It is estimated to cause 1,850 deaths a year in Wales.
As well as information stands being set up in dining areas in the hospitals, ward surveys were carried out, while medical and nursing staff took quizzes on the condition. Talks were also organised for junior medical staff.
ABMU resuscitation officer Mark Dawson said: "We hear of people dying of infections.
"Often it was sepsis. For example, if someone dies of sepsis after being severely burnt, the cause of death is listed as complications due to burns.
"Because sepsis is seldom listed as the cause of death, many people think it isn't a problem. That is one of our biggest concerns, and increasing awareness of sepsis is a major goal."
Symptoms of sepsis include very high or low temperature, a racing heartbeat, rapid breathing and confusion or slurred speech. Skin can also be cold, pale, discoloured or marked.

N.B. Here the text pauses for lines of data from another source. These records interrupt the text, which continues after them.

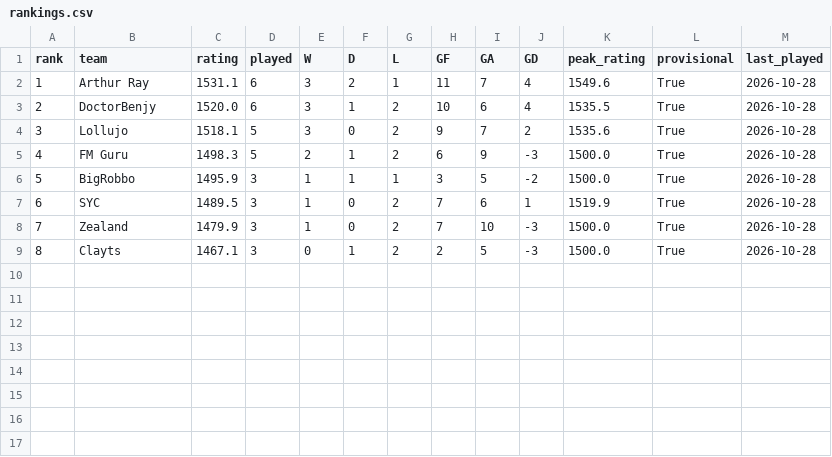
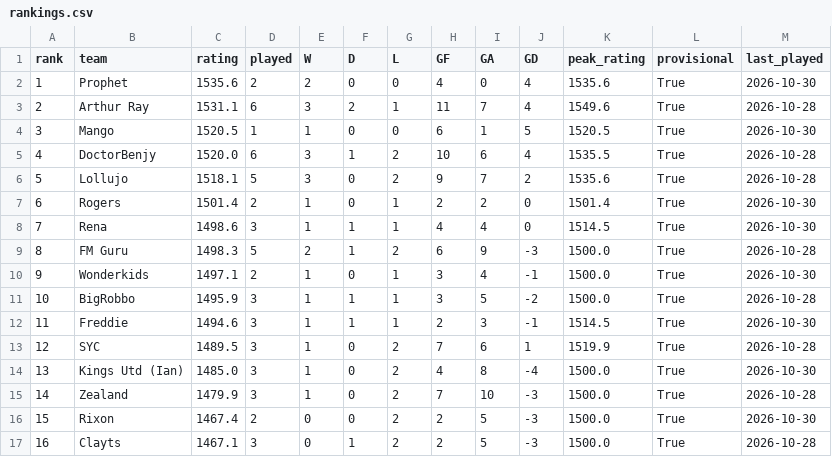
Before and after one commit to rogers1000/fm_draft, a CSV file: output/rankings.csv, drawn as a sheet; addresses are those after the commit; the diff names each change by its address in the sheet, - before the commit and + after, or states it on an @@ line.

```diff
--- a/output/rankings.csv
+++ b/output/rankings.csv
+row 2: 1 | Prophet | 1535.6 | 2 | 2 | 0 | 0 | 4 | 0 | 4 | 1535.6 | True | 2026-10-30
@@ column A (rank) renumbered from row 3 down @@
+row 4: 3 | Mango | 1520.5 | 1 | 1 | 0 | 0 | 6 | 1 | 5 | 1520.5 | True | 2026-10-30
+row 7: 6 | Rogers | 1501.4 | 2 | 1 | 0 | 1 | 2 | 2 | 0 | 1501.4 | True | 2026-10-30
+row 8: 7 | Rena | 1498.6 | 3 | 1 | 1 | 1 | 4 | 4 | 0 | 1514.5 | True | 2026-10-30
+row 10: 9 | Wonderkids | 1497.1 | 2 | 1 | 0 | 1 | 3 | 4 | -1 | 1500.0 | True | 2026-10-30
+row 12: 11 | Freddie | 1494.6 | 3 | 1 | 1 | 1 | 2 | 3 | -1 | 1514.5 | True | 2026-10-30
+row 14: 13 | Kings Utd (Ian) | 1485.0 | 3 | 1 | 0 | 2 | 4 | 8 | -4 | 1500.0 | True | 2026-10-30
+row 16: 15 | Rixon | 1467.4 | 2 | 0 | 0 | 2 | 2 | 5 | -3 | 1500.0 | True | 2026-10-30
```
Also changed, not shown: output/rating_history.csv, 1 other file.
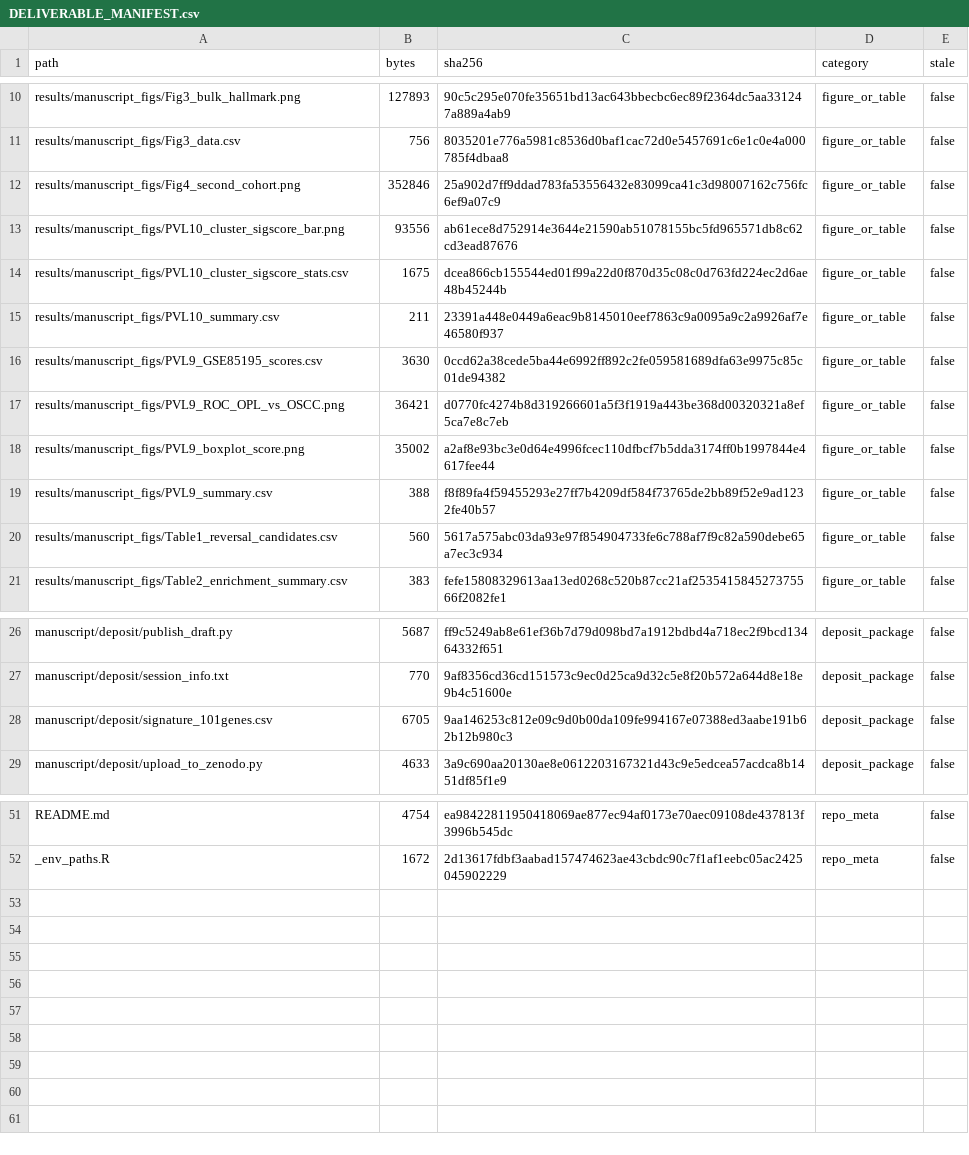
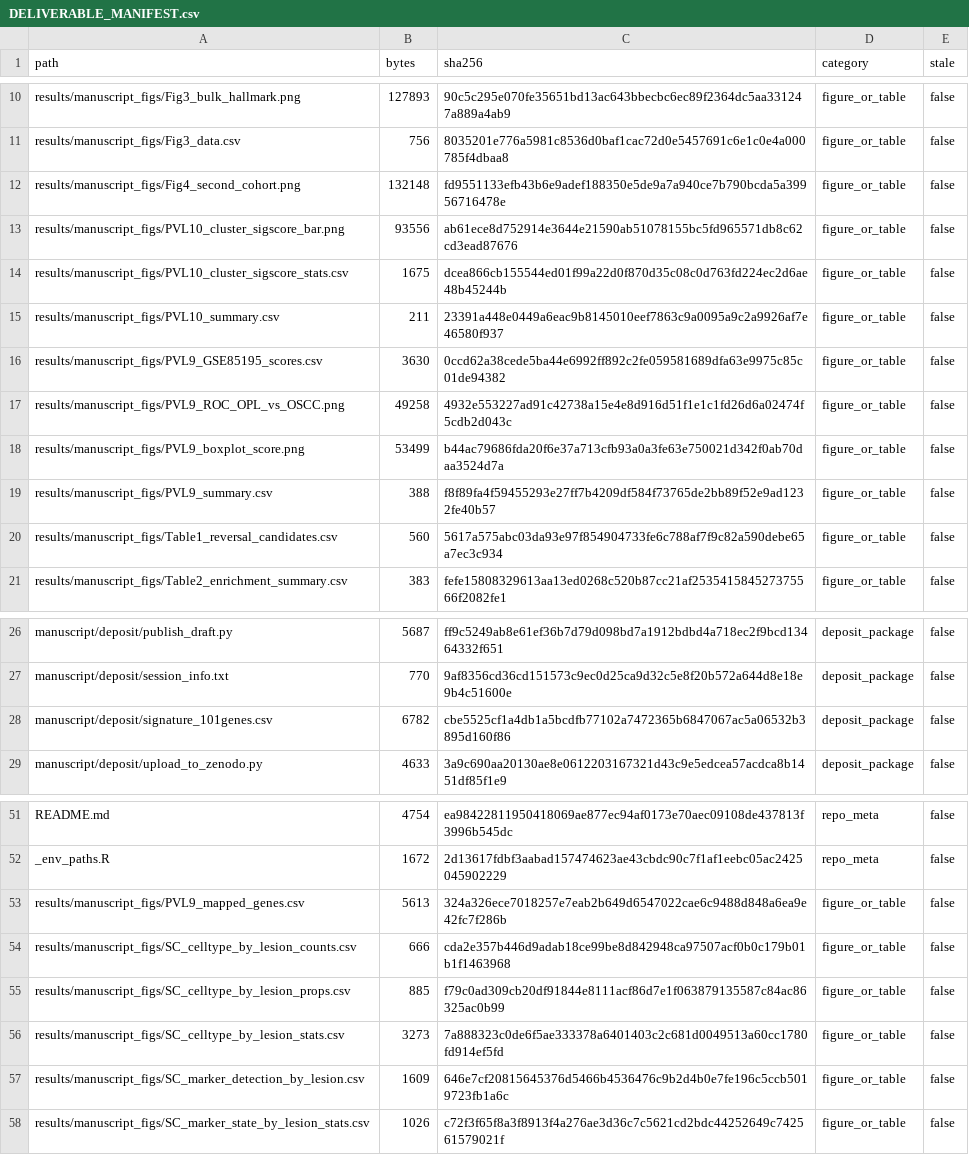
Before and after one commit to PaperValidation/stomatology-pvl, a CSV file: docs/DELIVERABLE_MANIFEST.csv, drawn as a sheet; only a part is shown, gaps mark what is left out.

Commit message:
Fix four data-product defects found by the audit
A. manuscript/deposit/signature_101genes.csv: recompute the 'signif' column with
   the documented threshold (adj.P<0.05 & |logFC|>0.5). It previously carried a
   stricter |logFC|>1.0 boundary, leaving only 13 of 101 rows marked 'yes' and
   contradicting the stated 101-gene signature definition. Now all 101 rows = yes.

B. PVL6_summary.csv (temp store): KW_p was written as 0 by numeric underflow.
   Stored as 1.127e-11, with KW_chisq (50.418) and KW_df (2) added for checking.

C. Fig4_second_cohort.png and its two panels: previously a 700px/120dpi pair was
   upscaled to 2577px, i.e. interpolated rather than true 300 dpi. Redrawn from
   PVL9_GSE85195_scores.csv with matplotlib at true 300 dpi (2274x1092, 1046x1026,
   1117x1030). Recovered AUC = 0.949020, matching the archived value exactly.

D. Add results/manuscript_figs/PVL9_mapped_genes.csv: the 83/101 genes that map
   to GSE85195, previously only summarised as a count. Rebuilt with the same
   PVL_09 logic; 83 rows, matching the archived sig_genes_mapped = 83.

Also add single-cell audit tables (cell type x lesion, marker-state detection) that
close the previously unverifiable Treg/plasma/mast claim, the LINCS single-direction
recheck script, and refresh docs/DELIVERABLE_MANIFEST.csv to 57 entries.

```diff
--- a/docs/DELIVERABLE_MANIFEST.csv
+++ b/docs/DELIVERABLE_MANIFEST.csv
@@ -11,3 +11,3 @@ results/manuscript_figs/Fig3_bulk_hallmark.png,127893,90c5c295e070fe35651bd13ac6
 results/manuscript_figs/Fig3_data.csv,756,8035201e776a5981c8536d0baf1cac72d0e5457691c6e1c0e4a000785f4dbaa8,figure_or_table,false
-results/manuscript_figs/Fig4_second_cohort.png,352846,25a902d7ff9ddad783fa53556432e83099ca41c3d98007162c756fc6ef9a07c9,figure_or_table,false
+results/manuscript_figs/Fig4_second_cohort.png,132148,fd9551133efb43b6e9adef188350e5de9a7a940ce7b790bcda5a39956716478e,figure_or_table,false
 results/manuscript_figs/PVL10_cluster_sigscore_bar.png,93556,ab61ece8d752914e3644e21590ab51078155bc5fd965571db8c62cd3ead87676,figure_or_table,false
@@ -16,4 +16,4 @@ results/manuscript_figs/PVL10_summary.csv,211,23391a448e0449a6eac9b8145010eef786
 results/manuscript_figs/PVL9_GSE85195_scores.csv,3630,0ccd62a38cede5ba44e6992ff892c2fe059581689dfa63e9975c85c01de94382,figure_or_table,false
-results/manuscript_figs/PVL9_ROC_OPL_vs_OSCC.png,36421,d0770fc4274b8d319266601a5f3f1919a443be368d00320321a8ef5ca7e8c7eb,figure_or_table,false
-results/manuscript_figs/PVL9_boxplot_score.png,35002,a2af8e93bc3e0d64e4996fcec110dfbcf7b5dda3174ff0b1997844e4617fee44,figure_or_table,false
+results/manuscript_figs/PVL9_ROC_OPL_vs_OSCC.png,49258,4932e553227ad91c42738a15e4e8d916d51f1e1c1fd26d6a02474f5cdb2d043c,figure_or_table,false
+results/manuscript_figs/PVL9_boxplot_score.png,53499,b44ac79686fda20f6e37a713cfb93a0a3fe63e750021d342f0ab70daa3524d7a,figure_or_table,false
 results/manuscript_figs/PVL9_summary.csv,388,f8f89fa4f59455293e27ff7b4209df584f73765de2bb89f52e9ad1232fe40b57,figure_or_table,false
@@ -27,3 +27,3 @@ manuscript/deposit/publish_draft.py,5687,ff9c5249ab8e61ef36b7d79d098bd7a1912bdbd
 manuscript/deposit/session_info.txt,770,9af8356cd36cd151573c9ec0d25ca9d32c5e8f20b572a644d8e18e9b4c51600e,deposit_package,false
-manuscript/deposit/signature_101genes.csv,6705,9aa146253c812e09c9d0b00da109fe994167e07388ed3aabe191b62b12b980c3,deposit_package,false
+manuscript/deposit/signature_101genes.csv,6782,cbe5525cf1a4db1a5bcdfb77102a7472365b6847067ac5a06532b3895d160f86,deposit_package,false
 manuscript/deposit/upload_to_zenodo.py,4633,3a9c690aa20130ae8e0612203167321d43c9e5edcea57acdca8b1451df85f1e9,deposit_package,false
@@ -52 +52,7 @@ README.md,4754,ea98422811950418069ae877ec94af0173e70aec09108de437813f3996b545dc,
 _env_paths.R,1672,2d13617fdbf3aabad157474623ae43cbdc90c7f1af1eebc05ac2425045902229,repo_meta,false
+results/manuscript_figs/PVL9_mapped_genes.csv,5613,324a326ece7018257e7eab2b649d6547022cae6c9488d848a6ea9e42fc7f286b,figure_or_table,false
+results/manuscript_figs/SC_celltype_by_lesion_counts.csv,666,cda2e357b446d9adab18ce99be8d842948ca97507acf0b0c179b01b1f1463968,figure_or_table,false
+results/manuscript_figs/SC_celltype_by_lesion_props.csv,885,f79c0ad309cb20df91844e8111acf86d7e1f063879135587c84ac86325ac0b99,figure_or_table,false
+results/manuscript_figs/SC_celltype_by_lesion_stats.csv,3273,7a888323c0de6f5ae333378a6401403c2c681d0049513a60cc1780fd914ef5fd,figure_or_table,false
+results/manuscript_figs/SC_marker_detection_by_lesion.csv,1609,646e7cf20815645376d5466b4536476c9b2d4b0e7fe196c5ccb5019723fb1a6c,figure_or_table,false
+results/manuscript_figs/SC_marker_state_by_lesion_stats.csv,1026,c72f3f65f8a3f8913f4a276ae3d36c7c5621cd2bdc44252649c742561579021f,figure_or_table,false
```
Also changed, not shown: manuscript/deposit/signature_101genes.csv, 12 other files.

If the patient has two or more symptoms, they need a doctor. However, if they have lost consciousness or not passed water for more than 18 hours, they are in need of urgent hospital admission.
Among those taking part in the World Sepsis Day events were Morriston Hospital critical care outreach nurses Tracy Owen and Nikki Boyland.
They went around the wards, raising awareness of sepsis among nursing and medical staff, and ensuring they knew about and used the screening tool.
Tracy said: "They were all aware of it and were using it."